◆ ASSIGNED TASK
What lines of the data below include the word "themeAria"? Report them by copying each.

◆ EXTRACTED ENTRIES
Start of Block
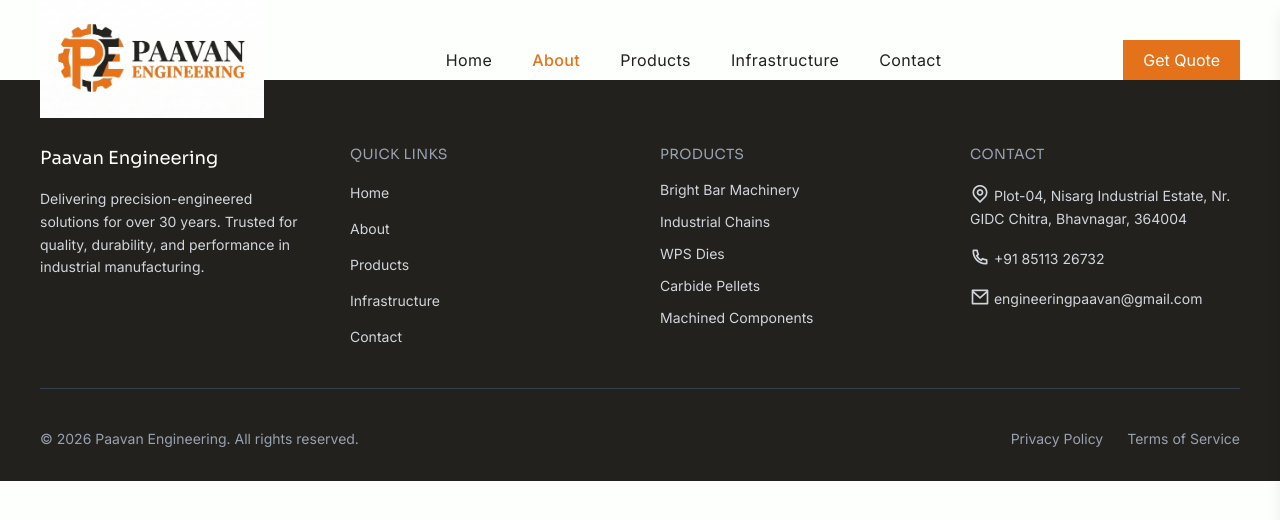
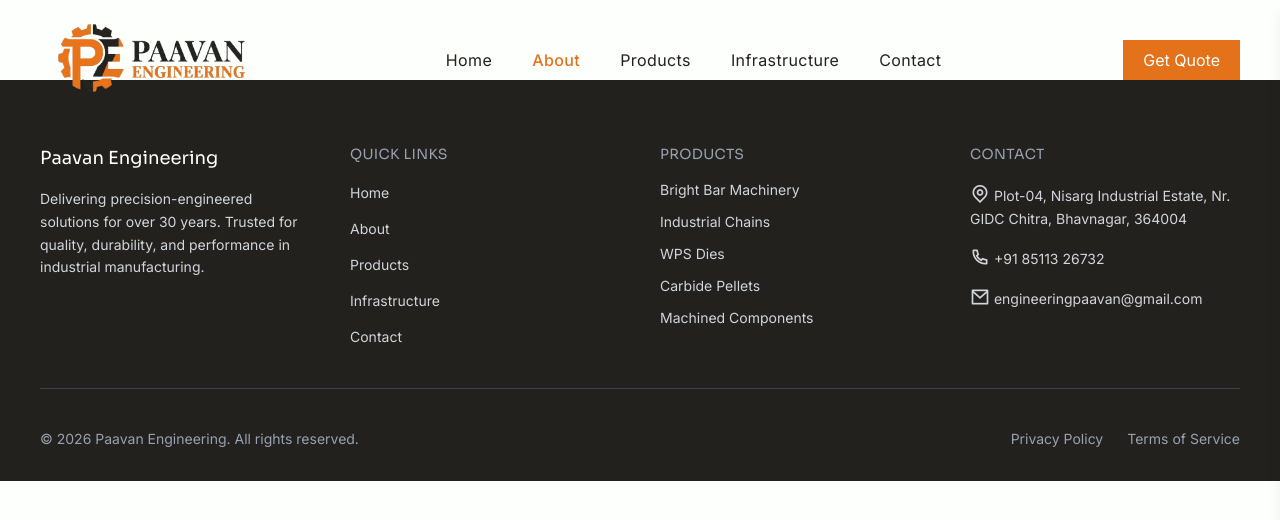
Before and after one commit to Dhairya-Dave-0204/Paavan-Engineering, a React (Vite) app: page /about in a window 1280 px wide. Shown: the top 520 px of the page. Built offline with nearby package versions, Linux system fonts and the light colour scheme.

Commit message:
Create the home page structure and change lofo in navbar

```diff
--- a/src/assets/assets.js
+++ b/src/assets/assets.js
@@ -10,6 +10,7 @@
 import Machine8 from "./Machine8.jpeg"
 import Machine9 from "./Machine9.jpeg"
 import PaavanLogo from "./PaavanLogo.png"
+import PaavanLogoTransparent from "./PaavanLogoTransparent.png"
 
 export {
     Coils1,
@@ -24,4 +25,5 @@
     Machine8,
     Machine9,
     PaavanLogo,
+    PaavanLogoTransparent,
 }
--- a/src/components/Navbar/Navbar.jsx
+++ b/src/components/Navbar/Navbar.jsx
@@ -1,6 +1,6 @@
 import { useState, useEffect } from "react";
 import { NavLink, Link } from "react-router-dom";
-import { PaavanLogo } from "../../assets/assets"
+import { PaavanLogoTransparent } from "../../assets/assets"
 
 export default function Navbar() {
   const [isOpen, setIsOpen] = useState(false);
@@ -45,7 +45,7 @@
           {/* Logo */}
           <Link to="/" className="flex items-center cursor-pointer">
             <img
-              src={PaavanLogo} // <-- Add logo path
+              src={PaavanLogoTransparent} // <-- Add logo path
               alt="Paavan Engineering"
               className="w-48 sm:w-56"
             />
--- a/src/pages/Home/Home.jsx
+++ b/src/pages/Home/Home.jsx
@@ -1,8 +1,11 @@
 import React from 'react'
+import { Hero } from "../../components/component_index"
 
 function Home() {
   return (
-    <div>Home</div>
+    <>
+      <Hero />
+    </>
   )
 }
 
```
Also changed, not shown: src/assets/PaavanLogoTransparent.png (added).
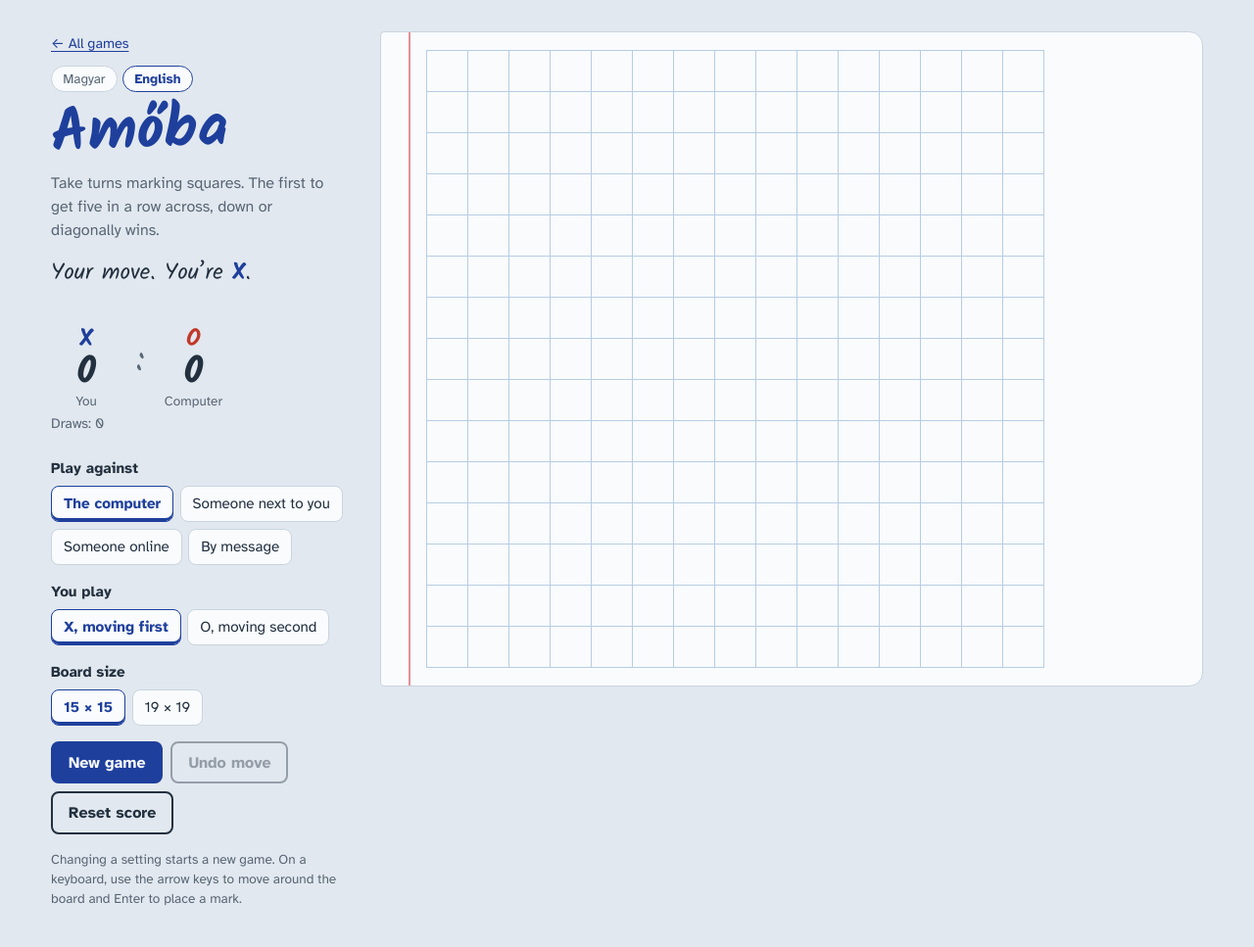
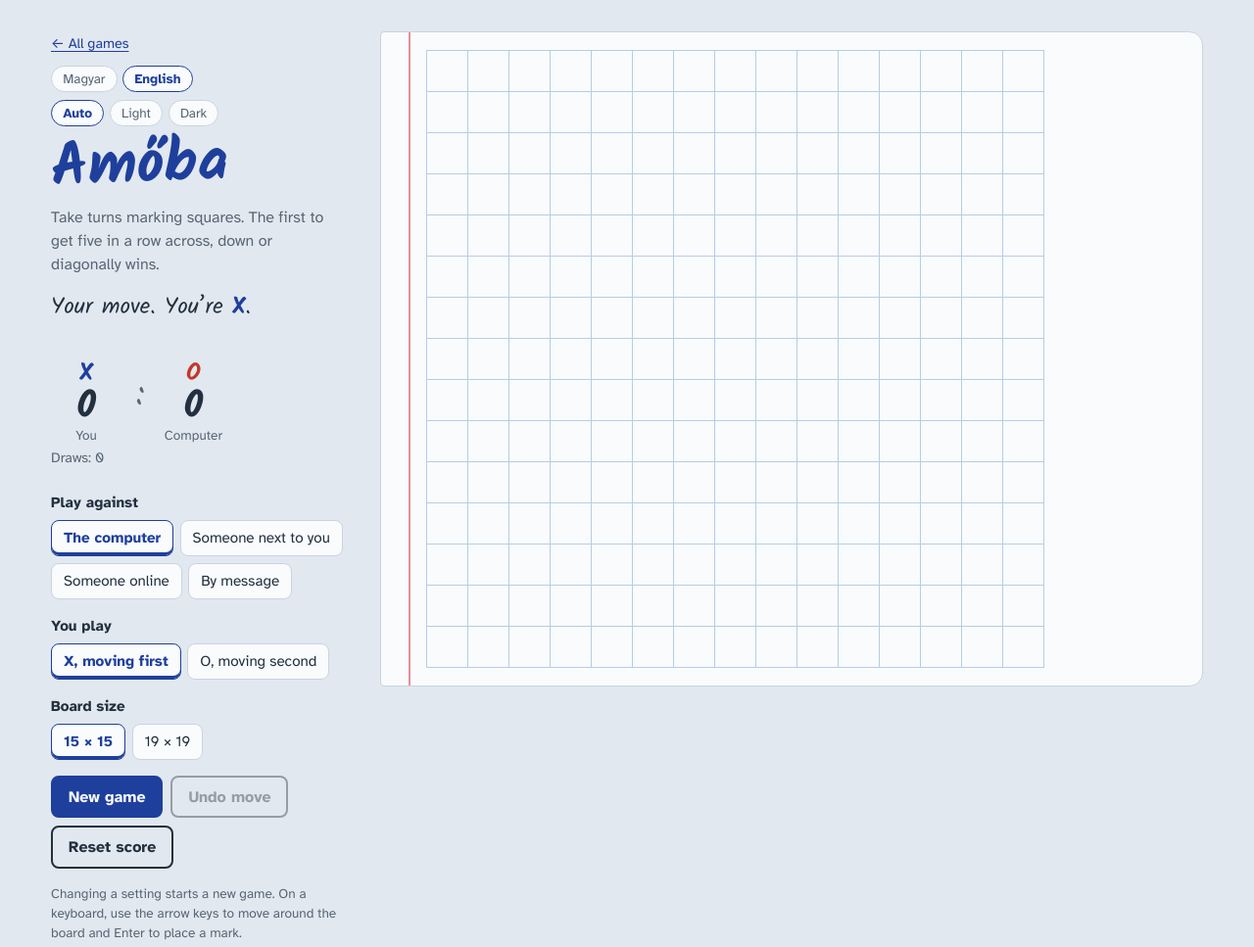
Before and after one commit to jatekbolt/amoba, a plain HTML site: page index.html in a window 1280 px wide. Shown: the whole page at 98% size. Drawn offline with Linux system fonts and the light colour scheme.

Commit message:
Add files via upload

```diff
--- a/index.html
+++ b/index.html
@@ -171,7 +171,8 @@
     padding: .55rem .7rem;
   }
   .panel-msg { font-size: .9rem; margin: 0; min-height: 1.2em; }
-  .lang { display: flex; gap: .35rem; margin: 0 0 .9rem; }
+  .pills { display: flex; flex-wrap: wrap; gap: .5rem 1.1rem; margin: 0 0 .9rem; }
+  .lang { display: flex; gap: .35rem; margin: 0; }
   .home { display: inline-block; margin: 0 0 .7rem; font-size: .9rem; color: var(--ink-x); text-underline-offset: 3px; }
   .home:focus-visible { outline: 2px solid var(--ink-x); outline-offset: 2px; border-radius: 4px; }
   .lang-btn {
@@ -186,14 +187,24 @@
   }
 </style>
 <script src="https://cdn.jsdelivr.net/npm/peerjs@1.5.5/dist/peerjs.min.js"></script>
+<script>
+  try { var th = localStorage.getItem("amoba-theme"); if (th === "light" || th === "dark") document.documentElement.setAttribute("data-theme", th); } catch (e) {}
+</script>
 </head>
 <body>
 <main class="layout">
   <header class="intro">
     <a class="home" href="/" data-i18n="allGames"></a>
-    <div class="lang" role="group" aria-label="Language / Nyelv">
-      <button type="button" class="lang-btn" data-lang="hu" lang="hu">Magyar</button>
-      <button type="button" class="lang-btn" data-lang="en" lang="en">English</button>
+    <div class="pills">
+      <div class="lang" role="group" aria-label="Language / Nyelv">
+        <button type="button" class="lang-btn" data-lang="hu" lang="hu">Magyar</button>
+        <button type="button" class="lang-btn" data-lang="en" lang="en">English</button>
+      </div>
+      <div class="lang" role="group" data-i18n-aria="themeAria">
+        <button type="button" class="lang-btn theme-btn" data-theme-choice="auto" data-i18n="themeAuto"></button>
+        <button type="button" class="lang-btn theme-btn" data-theme-choice="light" data-i18n="themeLight"></button>
+        <button type="button" class="lang-btn theme-btn" data-theme-choice="dark" data-i18n="themeDark"></button>
+      </div>
     </div>
     <h1>Amőba</h1>
     <p class="rules" data-i18n="rules"></p>
@@ -306,7 +317,7 @@
   const PEER_PREFIX = "amoba-5iar-";
   const T = {
     en: {
-      title: "Amőba: five in a row", allGames: "← All games",
+      title: "Amőba: five in a row", allGames: "← All games", themeAria: "Appearance", themeAuto: "Auto", themeLight: "Light", themeDark: "Dark",
       rules: "Take turns marking squares. The first to get five in a row across, down or diagonally wins.",
       scoreAria: "Score", boardAria: "Game board", settingsAria: "Game settings",
       legendMode: "Play against", optAi: "The computer", optPvp: "Someone next to you", optOnline: "Someone online", optMsg: "By message",
@@ -350,7 +361,7 @@
       shareInvite: "Let’s play amőba! Tap to join my game:", shareMove: "My amőba move:"
     },
     hu: {
-      title: "Amőba: öt egy sorban", allGames: "← Összes játék",
+      title: "Amőba: öt egy sorban", allGames: "← Összes játék", themeAria: "Megjelenés", themeAuto: "Auto", themeLight: "Világos", themeDark: "Sötét",
       rules: "Felváltva rajzoljátok a jeleket a négyzetekbe. Az nyer, aki elsőként kirak ötöt egy sorban: vízszintesen, függőlegesen vagy átlósan.",
       scoreAria: "Eredmény", boardAria: "Játéktábla", settingsAria: "Beállítások",
       legendMode: "Ellenfél", optAi: "A gép", optPvp: "Valaki melletted", optOnline: "Valaki online", optMsg: "Üzenetben",
@@ -1255,5 +1266,20 @@
   applyLang();
 })();
 </script>
+<script>
+  // Appearance: follow the device (auto), or always light or dark. Shared by all the games on this site.
+  (function () {
+    const root = document.documentElement;
+    function current() { const v = root.getAttribute("data-theme"); return v === "light" || v === "dark" ? v : "auto"; }
+    function mark() { document.querySelectorAll(".theme-btn").forEach(b => b.setAttribute("aria-pressed", String(b.dataset.themeChoice === current()))); }
+    document.querySelectorAll(".theme-btn").forEach(b => b.addEventListener("click", () => {
+      const v = b.dataset.themeChoice;
+      if (v === "auto") root.removeAttribute("data-theme"); else root.setAttribute("data-theme", v);
+      try { if (v === "auto") localStorage.removeItem("amoba-theme"); else localStorage.setItem("amoba-theme", v); } catch (e) {}
+      mark();
+    }));
+    mark();
+  })();
+</script>
 </body>
 </html>
```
End of Block
◆ RESPONSE
+      <div class="lang" role="group" data-i18n-aria="themeAria">
+      title: "Amőba: five in a row", allGames: "← All games", themeAria: "Appearance", themeAuto: "Auto", themeLight: "Light", themeDark: "Dark",
+      title: "Amőba: öt egy sorban", allGames: "← Összes játék", themeAria: "Megjelenés", themeAuto: "Auto", themeLight: "Világos", themeDark: "Sötét",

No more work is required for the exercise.